He eventually left–and immediately sought out my friends, telling them he’d ‘lost’ me and begging to know what to do to get me back. My roommate, clueless as to what had happened (no cell phones in these days) suggested he write me a letter telling me how he felt. So he did. A letter so full of misspellings and poor grammar that I knew everything he’d told me about himself and his career was a lie.

And then the stalking began. I ended up cutting off all my hair and relinquishing my contacts for glasses again. I took an unlisted number. I got a big dog. I moved. Eventually, he no longer knew how to find me, and the harassment ended. Several years later, I ran into him in public and I swear, I saw murder in his eyes. I know that sounds like an exaggeration but you had to be there. He would have killed me if he could. I pretended not to recognize him, all the while my heart pounded hard enough to burst through my chest any second. Only when I saw the doubt cross his face as to who I was did I make my excuses and leave the party.

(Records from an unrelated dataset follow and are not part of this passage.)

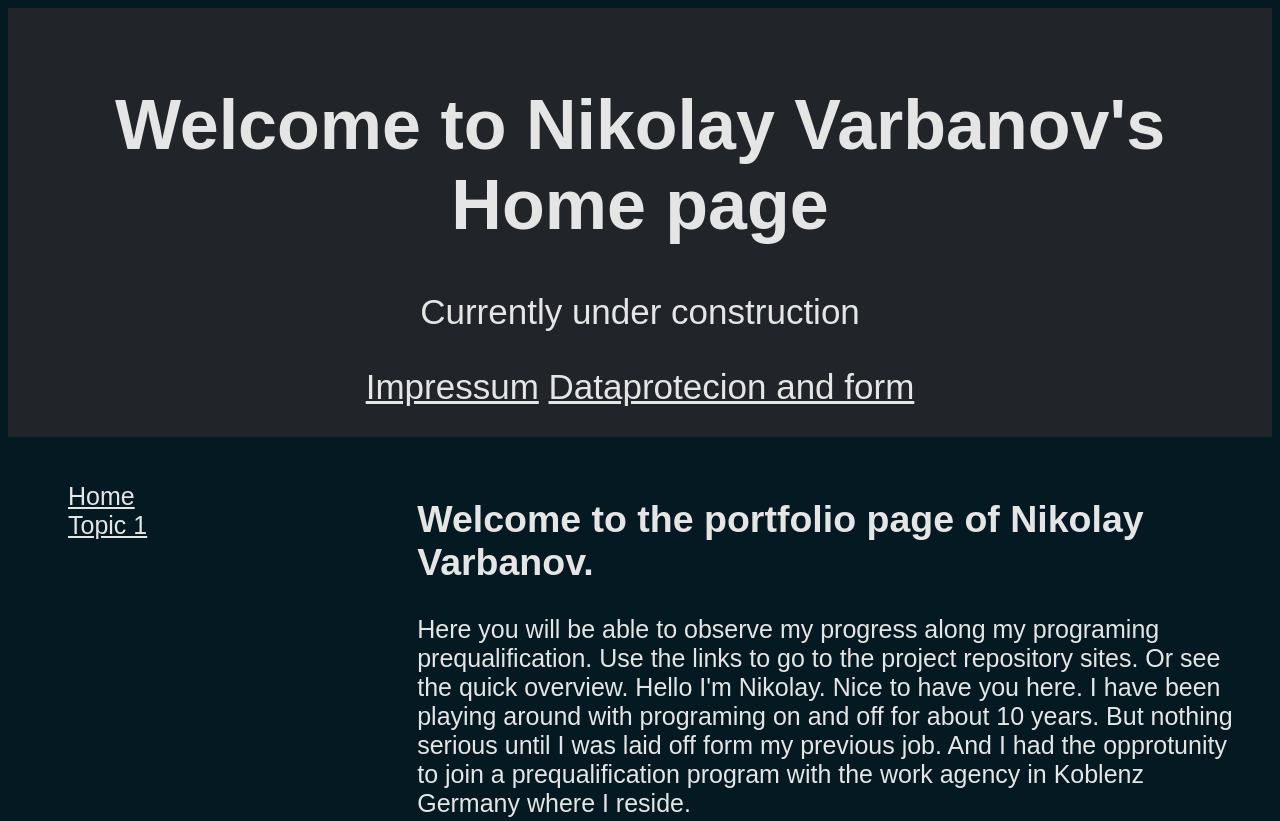
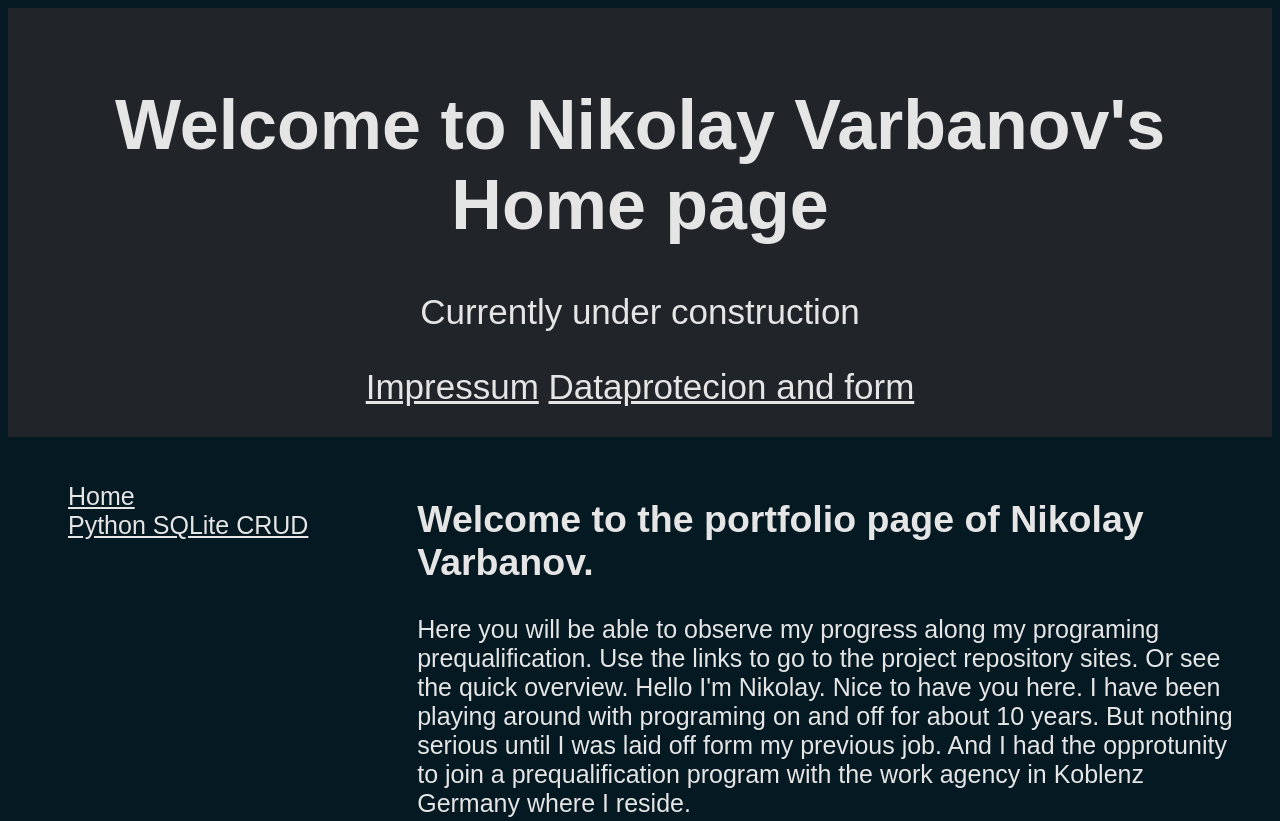
Before and after one commit to Nikolay-Varbanov/Nikolay-Varbanov.github.io, a plain HTML site: page index.html in a window 1280 px wide. Shown: the top 821 px of the page. Drawn offline with Linux system fonts and the light colour scheme.

Commit message:
- Fixed a link

```diff
--- a/index.html
+++ b/index.html
@@ -107,7 +107,7 @@ footer {
 	<nav>
 		<ul>
 			<a href="#Home">Home</a></br>
-			<a href="#Topic 1">Topic 1</a></br>
+			<a href="#Topic_1">Python SQLite CRUD</a></br>
 		</ul>
 	</nav>
 	<article>
```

So when I say I Mayim Bialiked myself big time, it’s true. For years I went about in defensive coloration mode, and I’m telling you, it’s no protection. Years later, I was working at my new job in a new town, and stopped for groceries after work on the way home. I was in hurry, so I dashed across the parking lot into the store, grabbed a few things, and ran back out again. As I exited the store, a truck at the far end of the parking lot turned its headlights on. I thought nothing of it. It was on the other side of the parking lot. Probably someone headed home, just like me.

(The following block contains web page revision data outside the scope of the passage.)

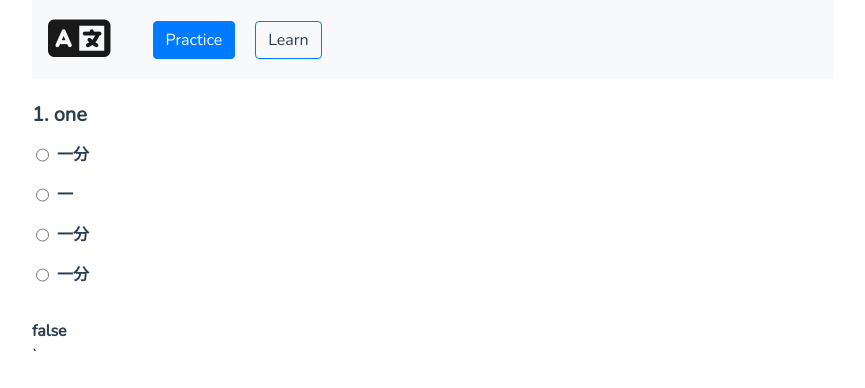
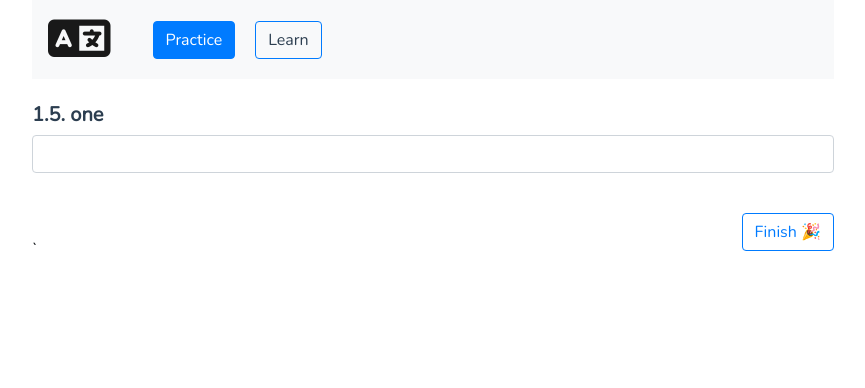
Before and after one commit to Tmpts21/kanjipractice, a Vue app: page /practice/1/start in a window 1280 px wide. Shown: the top 388 px of the page, without its empty margins (207-1072 px from the left). Built offline with nearby package versions, Linux system fonts and the light colour scheme.

Commit message:
add matching type question

```diff
--- a/src/components/Practice/Start.vue
+++ b/src/components/Practice/Start.vue
@@ -1,6 +1,8 @@
 <template>
     <br>
-    <div v-for="(question , index ) in questions" :key="index">
+    <div v-if="!showScore">
+
+    <div v-for="(question , index ) in questions.slice( 0 , this.questions.length / 2 )" :key="index">
           <h5 class="font-weight-bold">
            <span>{{ index + 1 }}</span>. {{question.question }}
           </h5>
@@ -10,15 +12,31 @@
               <label for="one" class="ml-2 mt-2">{{ choice }}</label>
           </div>
           <br>
+      </div>
 
+    <div v-for="(question , index ) in questions.slice(this.questions.length / 2 , this.questions.length )" :key="index">
+          <h5 class="font-weight-bold">
+           <span>{{ index + 1 + this.questions.length / 2 }}</span>. {{question.question }}
+          </h5>
+          <div class="form-group">
+            <input type="text" class="form-control" id="answer" v-model="question.chosed">
+          </div>
+
+          <br>
       </div>
-        {{ this.showScore }}
+
+    </div>
+      <button class="btn btn-outline-primary float-right"  v-if="!showScore" @click="finish">
+        Finish 🎉
+      </button>
+      <br>
         <div v-if="showScore">
           <ScoreComponent :score="this.score" :noOfItems="this.questions.length"></ScoreComponent>
         </div>
   </template>
 
   <script>
+  /* eslint-disable vue/no-unused-components */
   import data from "../../Data/Kanji.json"
   import Question from "../../models/Question.js"
   import ScoreComponent from "../Score/Index.vue"
@@ -35,13 +53,14 @@
         chapters : this.$route.params.chapter,
         questions : [],
         showScore : false ,
+        score : 0
       }
     },
     mounted() {
-        this.generateQuestions();
+        this.generateMultipleChoiceQuestions();
     },
     methods : {
-      generateQuestions() {
+      generateMultipleChoiceQuestions() {
         // get all kanjis based on chapter
         let kanjis = []
 
@@ -101,9 +120,21 @@
         }
       },
 
+
       onChangeRadio(event , index) {
-        this.isAllquestionsAnswered()
         return this.questions[index].chosed = event.target.value
+      },
+
+      finish() {
+        let score = 0
+        for(let i = 0 ; i < this.questions.length ; i++ ) {
+          if(this.questions[i].chosed === this.questions[i].answer) {
+            score+=1
+          }
+        }
+        this.showScore = true
+        this.score = score
+        return score
       },
 
       shuffle(data) {
@@ -116,19 +147,6 @@
         return shuffled
 
       },
-      isAllquestionsAnswered() {
-        let counter = 0
-        for(let i = 0 ; i < this.questions.length ; i++ ) {
-          if(this.questions[i].chosed !== ""){
-           counter+=1
-           }
-        }
-        console.log(counter , this.questions.length)
-        if(counter == this.questionsLength ){
-          console.log('hit')
-          this.showScore = true
-         }
-      }
     }
   }
   </script>
```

But by the time I’d opened my car door and tossed the groceries inside, the truck had pulled up in the parking space next to mine. As I closed my door and pressed the automatic locks, a man appeared at my driver’s side window. And the look on his face was that of a predator that had missed its kill. I’ve never been so unnerved in my entire life.

Again, before cell phones. And I wasn’t sticking around to confront the guy. I peeled out of the parking lot as though pursued by the hounds of hell. No, I didn’t report it. What would I have said? Some middle-aged white man with dark hair pulled up beside me in the parking lot. Big whoop. Or if I’d been taken seriously, the police may have watched the lot for a few days, but that’s all.

With ALL of these incidents listed here, my dress was the same, my standard uniform: jeans, T-shirt, and hiking boots. It’s how I dress 97% of the time. Tell me how that is being provocative or flirtatious.

So yeah, when I read Mayim Bialik’s opinion piece, it pissed me off. I said as much on the Twitter feed of someone with a LOT more followers than me, and someone else jumped in to MANSPLAIN my reaction, saying I shouldn’t twist Ms. Bialilk’s words. Um, go read the post yourself. No twisting necessary.

This mansplainer did have some good points in the cascade of Tweets he sent in response to me. He (and I assume male because his Twitter account was in a male name) stated (and I paraphrase here) that seat belts don’t guarantee you will survive a car crash, but to ignore the advice to wear seat belts is foolish and dangerous. That though the drunk driver is still the cause of the accident, don’t negate the importance of seat belts in improving survivability. That because seat belts don’t convey 100% safety, I shouldn’t act as though being ‘safer’ isn’t a valid reason to use them.

Now this is the point at which I stopped responding to the guy. A) He had his own axe to grind and I wasn’t going to let it be at my expense. B) He wasn’t listening to me when I said I that every decision I made was with my personal safety in mind and that I only took exception to people who implied the lack of ‘seat belts’ must have factored into someone’s victimization.

As neat as this little seat belt analogy is, it still points the finger of blame in the wrong direction. We shouldn’t be asking, “Was she wearing a seat belt?”

We should be asking, “Why was he driving drunk?”

Tell me what you think!